Scan the entries below. Report each line where the string "center" occurs.
*** Data provided ***
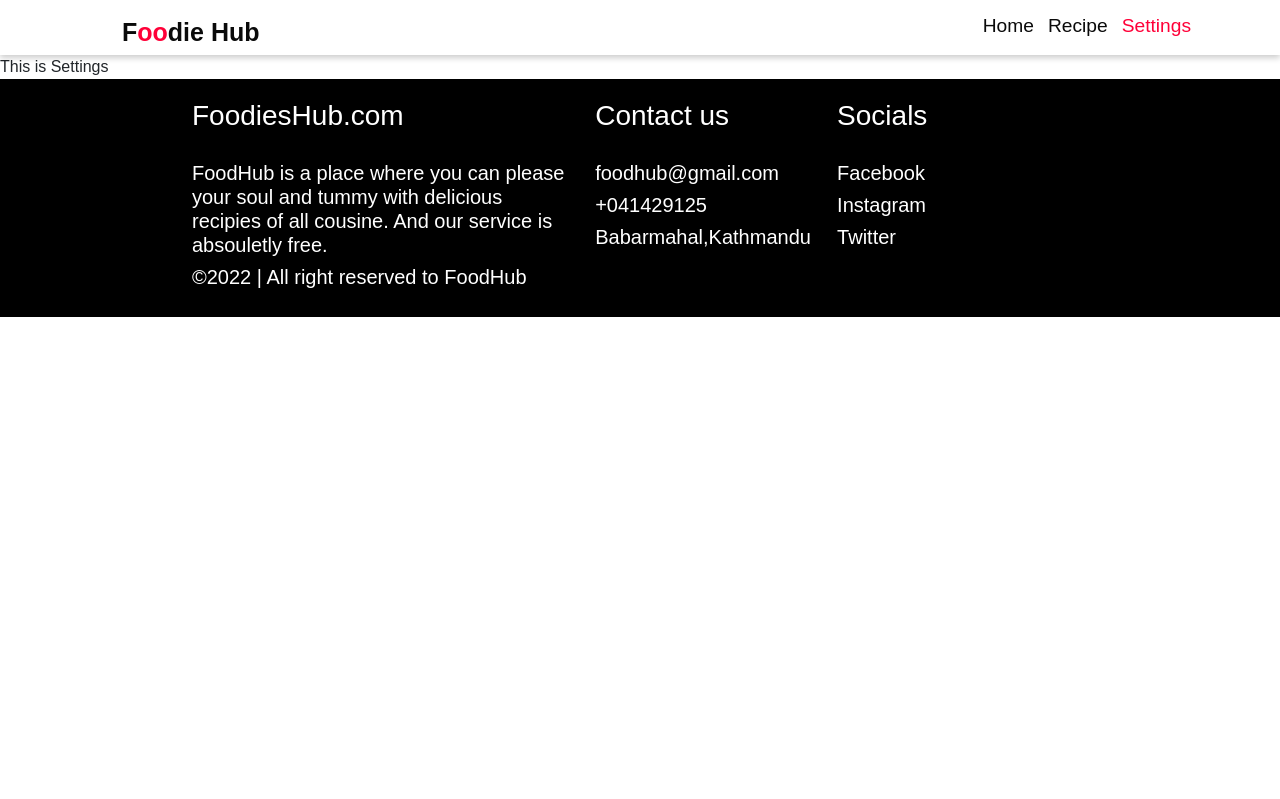
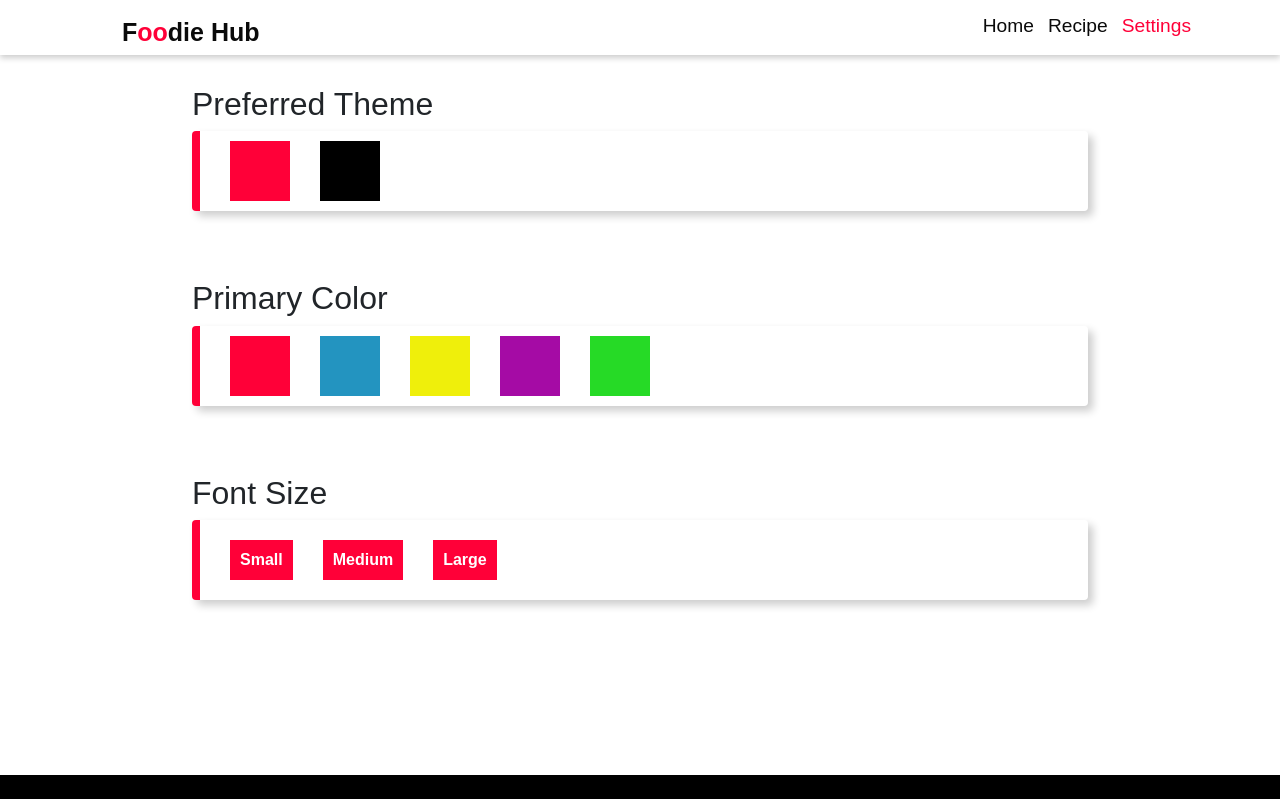
Before and after one commit to AshimSingh/Food-Recipe, a React (Create React App) app: page /settings in a window 1280 px wide. Shown: the top 799 px of the page. Built offline with nearby package versions, Linux system fonts and the light colour scheme.

Commit message:
settings ui done

```diff
--- /dev/null
+++ b/src/components/settingsblock.js
@@ -0,0 +1,41 @@
+import React from 'react'
+
+const Settingsblock = () => {
+  return (
+    <div className='settingsBody'>
+      <div className='chefBox'>
+        <div className='block'>
+            <h2>Preferred Theme</h2>
+           <div className='sblock'>
+            <div className='colorBox'></div>
+             <div className='colorBox'></div>
+           </div>
+        </div>
+      </div>
+      <div className='chefBox'>
+        <div className='block'>
+            <h2>Primary Color</h2>
+           <div className='sblock p'>
+            <div className='colorBox'></div>
+             <div className='colorBox'></div>
+             <div className='colorBox'></div>
+             <div className='colorBox'></div>
+             <div className='colorBox'></div>
+           </div>
+        </div>
+      </div>
+      <div className='chefBox'>
+        <div className='block'>
+            <h2>Font Size</h2>
+           <div className='sblock'>
+                <button className='sbtn'>Small</button>
+                <button className='sbtn'>Medium</button>
+                <button className='sbtn'>Large</button>
+           </div>
+        </div>
+      </div>
+    </div>
+  )
+}
+
+export default Settingsblock
--- /dev/null
+++ b/src/components/settingsblock.scss
@@ -0,0 +1,58 @@
+.settingsBody{
+    height: 90vh;
+}
+.settingsBlock{
+    width: 100%;
+    display: flex;
+
+    justify-content: center;
+    flex-direction: column;
+}
+.block{
+    margin: 30px 0;
+    width: 70%;
+
+}
+.sblock{
+    margin: 8px 0;
+    height: 80px;
+    border-radius: 4px;
+    box-shadow: 5px 5px 8px var(--shadow-color);
+    border-left: 8px solid var(--primary-color) ;
+    padding: 7px 15px;
+    display: flex;
+    align-items: center;
+}
+.colorBox{
+    height: 60px;
+    margin: 0 15px;
+    width: 60px;
+    background-color: var(--primary-color);
+    cursor: pointer;
+}
+.colorBox:nth-child(2){
+    background-color: black;
+}
+.p{
+    .colorBox:nth-child(2) {
+            background-color: rgb(35, 148, 192);
+        }
+    .colorBox:nth-child(3) {
+            background-color: rgb(239, 239, 11);
+                }
+        .colorBox:nth-child(4) {
+            background-color: rgb(165, 11, 165);
+        }
+                .colorBox:nth-child(5) {
+                    background-color: rgb(38, 218, 38);
+                }
+}
+.sbtn{
+    background-color: var(--primary-color);
+    margin: 0 15px;
+    height: 40px;
+    border: none;
+    color:white;
+    font-weight: bold;
+    padding: 0 10px;
+}
--- a/src/pages/Settings.js
+++ b/src/pages/Settings.js
@@ -1,10 +1,8 @@
 import React from 'react'
-
+import Settingsblock from '../components/settingsblock'
 const Settings = () => {
   return (
-    <div>
-      This is Settings
-    </div>
+    <Settingsblock/>
   )
 }
 
--- a/src/styles/index.scss
+++ b/src/styles/index.scss
@@ -112,3 +112,4 @@
  @import "../components/footer.scss";
  @import "../components/suggestion.scss";
  @import "../components/recipeList.scss";
+ @import "../components/settingsblock.scss";
```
*** End of Data provided ***
__Task response__:
+    justify-content: center;
+    align-items: center;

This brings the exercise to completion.